Two ailing Senators made it to session on Thursday and helped four bills survive that would have died without their votes.
Sen. Jenny Oropeza, D-Long Beach, has been getting treatment for a blood clot discovered in her abdomen last month. Sen. Pat Wiggins, D-Santa Rosa, has been missing from the Capitol since March due to an undisclosed health condition that appears to have been affecting her mental awareness.
Wiggins didn’t vote from the floor. Instead, Senate staff escorted her to the press bay with staff, senate sergeants and her husband. She leaned out the window from the room to the Senate floor and cast voice votes. This was a more comfortable place for the Senator to sit, Alicia Trost, spokeswoman for Senate Leader Darrell Steinberg, D-Sacramento.
“It’s not like she was voting from the Maddy Lounge,” said Trost. Referring to the Senators’ Lounge that is closed off from the Chamber but is technically part of the Senate floor, Trost noted “you can vote from anywhere on the red carpet.”
The pair voted on at least 10 bills, but there were four pieces of legislation that only survived because of their support: SB 885 by Senator Ellen Corbett, D-San Leandro; SB 974 by Steinberg; SB 1445 by Senator Mark Desaulnier, D-Antioch; and SB 1475 by Senator Joe Simitian, D-Palo Alto. Each got 21 votes, the bare minimum to make it out of the Senate by the June 4 “house of origin” deadline.
The last of these bills is probably the most controversial.
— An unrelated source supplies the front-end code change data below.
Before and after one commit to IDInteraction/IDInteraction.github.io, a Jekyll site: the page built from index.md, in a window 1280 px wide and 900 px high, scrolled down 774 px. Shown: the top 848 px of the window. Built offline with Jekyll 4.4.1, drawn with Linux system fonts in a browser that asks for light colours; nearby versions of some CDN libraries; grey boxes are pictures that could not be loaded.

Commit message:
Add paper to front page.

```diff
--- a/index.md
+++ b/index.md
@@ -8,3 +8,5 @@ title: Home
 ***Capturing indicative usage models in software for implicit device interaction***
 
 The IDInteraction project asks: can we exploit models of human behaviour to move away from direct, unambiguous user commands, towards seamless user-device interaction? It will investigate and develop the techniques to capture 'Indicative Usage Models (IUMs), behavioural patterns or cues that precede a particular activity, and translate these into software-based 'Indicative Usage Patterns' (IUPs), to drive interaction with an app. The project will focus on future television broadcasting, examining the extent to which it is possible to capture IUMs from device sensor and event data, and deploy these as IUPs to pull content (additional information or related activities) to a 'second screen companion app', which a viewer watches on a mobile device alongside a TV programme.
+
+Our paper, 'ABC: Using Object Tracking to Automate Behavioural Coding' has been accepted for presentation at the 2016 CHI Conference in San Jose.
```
It is a follow up to three previous Simitian bills that made it a crime to text or talk on a cell phone without a hands-free device while driving. The new bills increases fines, makes it so violations can count against a driver’s license, and expands the restrictions to bicyclists. Sixteen senators voted against the bill, including five of Simitian’s Democratic colleagues: Ron Calderon, D-Montebello; Lou Correa, D-Santa Ana; Gloria Negrete-McLeod, D-Chino; Gloria Romero, D-Los Angeles; and Rod Wright, D-Los Angeles.
These same five moderate Democrats also voted SB 1445, which slightly increases vehicle license fees. Calderon, Correa and Wright also voted against Steinberg’s SB 974, which places restrictions on the state’s enterprise zones program, while Negrete-McLeod and Romero voted for it.
Calderon and Wright voted against Corbett’s SB 885. Romero voted for the bill, which calls on stores to pay cash on gift cards with remaining values of less than $10, while Correa abstained.
The votes came near the end of Senate session that lasted most of the day. The two Senators were brought onto the floor around 2:30 p.m., after a break for party caucuses.
“There wasn’t a need for her to sit through an entire session,” Trost said of Wiggins. “There were just a few bills she voted on when the calls were lifted.”
Wiggins has been absent from the Capitol for weeks, after several incidents where she reportedly acted strangely or had outbursts in committee. In late March, she was removed from three of the four committees she was on, and went on “partial leave” from the Senate.
There was reportedly an exchange between Steinberg and Negrete-McLeod in caucus. But Senator Negrete-McLeod downplayed any disagreement, noting that she and other senators knew the ailing pair would eventually be brought in on some key votes.
“It was nothing more than me voicing my opinion,” Negrete-McLeod said. “Nothing directed at the leader. He has a really hard job. I would want to be in his shoes. We can agree to disagree.”
She also said that Wiggins seemed to be in better health after some time away from the pressures of the Capitol.
“She looked fine,” Negrete-McLeod said.